But restoration of Obote, who was overhtrown by Idi Amin in 1971, in such dubious circumstances would cast a cloud over hopes that this strife-torn East African country can return to normal after a decade of mass murder and chaos.

Shooting started shortly after dark in many parts of the city and continued in a sustained fashion for more than an hour. Three hours later sporadic firing, as is common in Kampala every night, could still be heard.

Army Commander Maj. Gen. Tito Okello broadcast an appeal for calm.

Guests at the Speke Hotel, including members of the Commonwealth group who have been observing the elections, hit the floor as recoilless rifle, machine-gun and small arms fire erupted outside the hotel. The firing involved people either celebrating or opposing Obote's apparent impending victory.

There have been fears that the election, the first in the country in 18 years, could be followed by civil unrest.

The controversy over vote-counting did nothing to ease these fears.

At noon today, after an hour-long meeting with the Commonwealth observers representing Britain and its former colonies, Mulwanga relented and returned to the original election procedure allowing the electoral commission to announce the results.

It was reported that Tanzanian President Julius Nyerere, who has 10,000 troops in the country in the aftermath of Amin's overthrow and Western nations including the United States and Britain, pressured Muwanga to restore the electoral process.

In Washington, the State Department called on Ugandan authorities to let the voice of the people be heard, Reuter reported.

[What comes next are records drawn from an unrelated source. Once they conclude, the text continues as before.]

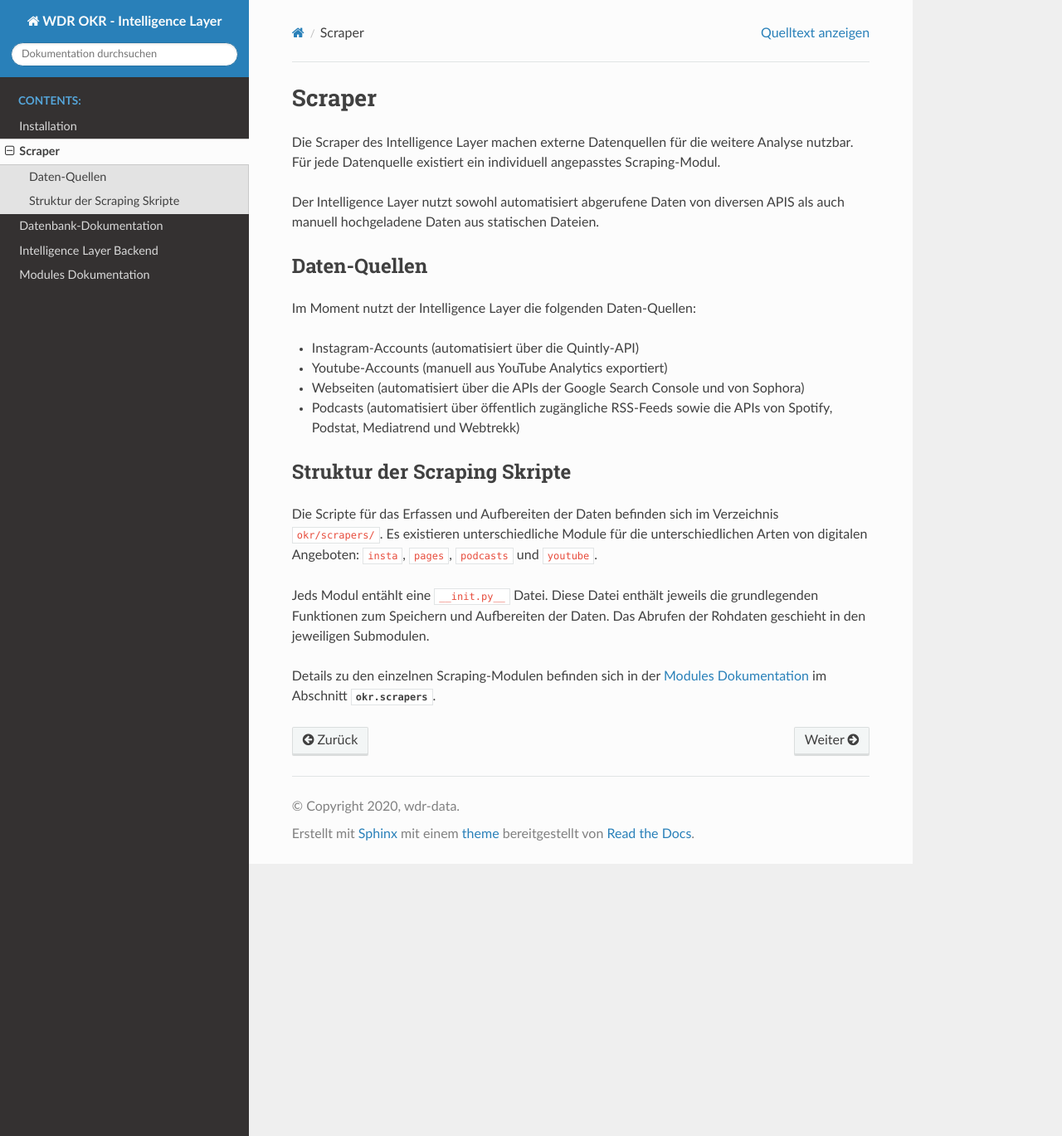
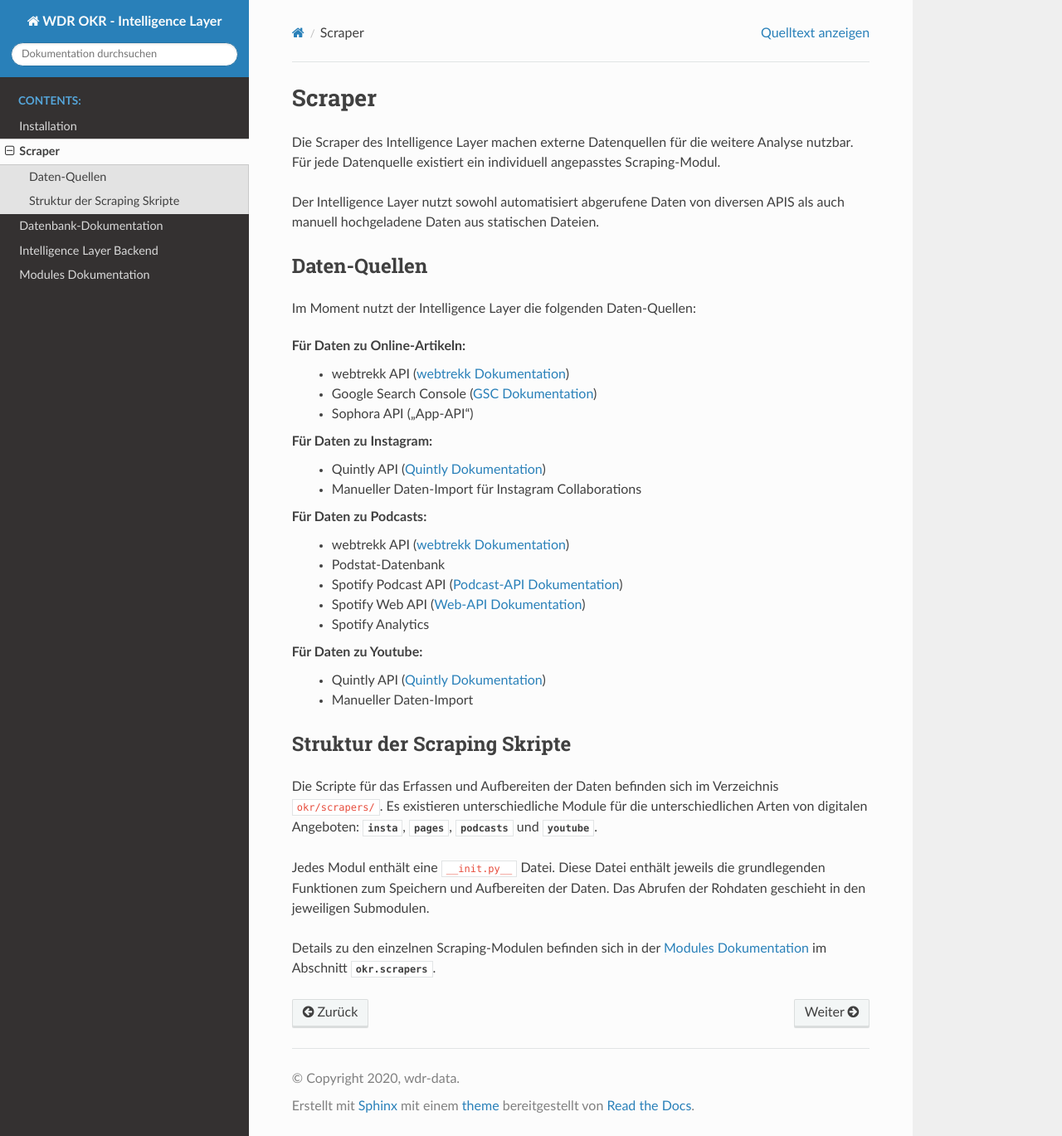
Before and after one commit to wdr-data/wdr-okr, a Sphinx documentation site: the page built from docs/scraper.rst, in a window 1280 px wide and 1369 px high. Shown: the whole window at 83% size. Built offline with Sphinx 7.4.7 and the Read the Docs theme 2.0.0, drawn with Linux system fonts in a browser that asks for light colours.

Commit message:
📝 Update information on data sources

```diff
--- a/docs/scraper.rst
+++ b/docs/scraper.rst
@@ -14,22 +14,43 @@ Daten-Quellen
 
 Im Moment nutzt der Intelligence Layer die folgenden Daten-Quellen:
 
-* Instagram-Accounts (automatisiert über die Quintly-API)
-* Youtube-Accounts (manuell aus YouTube Analytics exportiert)
-* Webseiten (automatisiert über die APIs der Google Search Console und von Sophora)
-* Podcasts (automatisiert über öffentlich zugängliche RSS-Feeds sowie die APIs von
-  Spotify, Podstat, Mediatrend und Webtrekk)
+Für Daten zu Online-Artikeln:
+  * webtrekk API (`webtrekk Dokumentation`_)
+  * Google Search Console (`GSC Dokumentation`_)
+  * Sophora API ("App-API")
+
+Für Daten zu Instagram:
+  * Quintly API (`Quintly Dokumentation`_)
+  * Manueller Daten-Import für Instagram Collaborations
+
+Für Daten zu Podcasts:
+  * webtrekk API (`webtrekk Dokumentation`_)
+  * Podstat-Datenbank
+  * Spotify Podcast API (`Podcast-API Dokumentation`_)
+  * Spotify Web API (`Web-API Dokumentation`_)
+  * Spotify Analytics
+
+Für Daten zu Youtube:
+  * Quintly API (`Quintly Dokumentation`_)
+  * Manueller Daten-Import
 
 Struktur der Scraping Skripte
 -----------------------------
 
 Die Scripte für das Erfassen und Aufbereiten der Daten befinden sich im Verzeichnis
 ``okr/scrapers/``. Es existieren unterschiedliche Module für die unterschiedlichen Arten
-von digitalen Angeboten: ``insta``, ``pages``, ``podcasts`` und ``youtube``.
+von digitalen Angeboten: :class:`~okr.scrapers.insta`, :class:`~okr.scrapers.pages`,
+:class:`~okr.scrapers.podcasts` und :class:`~okr.scrapers.youtube`.
 
-Jeds Modul entählt eine ``__init.py__`` Datei. Diese Datei enthält jeweils die
+Jedes Modul enthält eine ``__init.py__`` Datei. Diese Datei enthält jeweils die
 grundlegenden Funktionen zum Speichern und Aufbereiten der Daten. Das Abrufen der
 Rohdaten geschieht in den jeweiligen Submodulen.
 
 Details zu den einzelnen Scraping-Modulen befinden sich in der :ref:`modules` im
 Abschnitt :class:`okr.scrapers`.
+
+.. _`GSC Dokumentation`: https://developers.google.com/webmaster-tools
+.. _`Podcast-API Dokumentation`: https://developer.spotify.com/community/news/2020/03/20/introducing-podcasts-api/
+.. _`Quintly Dokumentation`: https://api.quintly.com/
+.. _`Web-API Dokumentation`: https://developer.spotify.com/documentation/web-api/
+.. _`webtrekk Dokumentation`: https://docs.mapp.com/download/attachments/33784075/Webtrekk-JSON-RPC_API_Manual-EN.pdf?version=1&modificationDate=1589549566000&api=v2
```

Spokesman John Cannon said the situation in Uganda was far from clear in the aftermath of the elections. He added that U.S. officials were awaiting the results. He said: "We hope Ugandan authorities will allow the voice of the people to be accurately heard."

Observers pointed out that Muwanga's move yesterday gave the military commission, which backed Obote, almost a day to tamper with the results even though there were safeguards built into the process.

Paul Ssemorerere, leader of the Roman Catholic-based Democratic Party, said today, "This has not been a good afternoon. The trend on the official radio is clear, but reports from the field give a very upsetting picture. They don't appear to be regular. There are a number of questions."

The party earlier had accused Obote and Muwanga of trying to steal the election.

Further illustrating the distrust in the vote-counting process, one diplomat said, "The final falsifications haven't come in yet."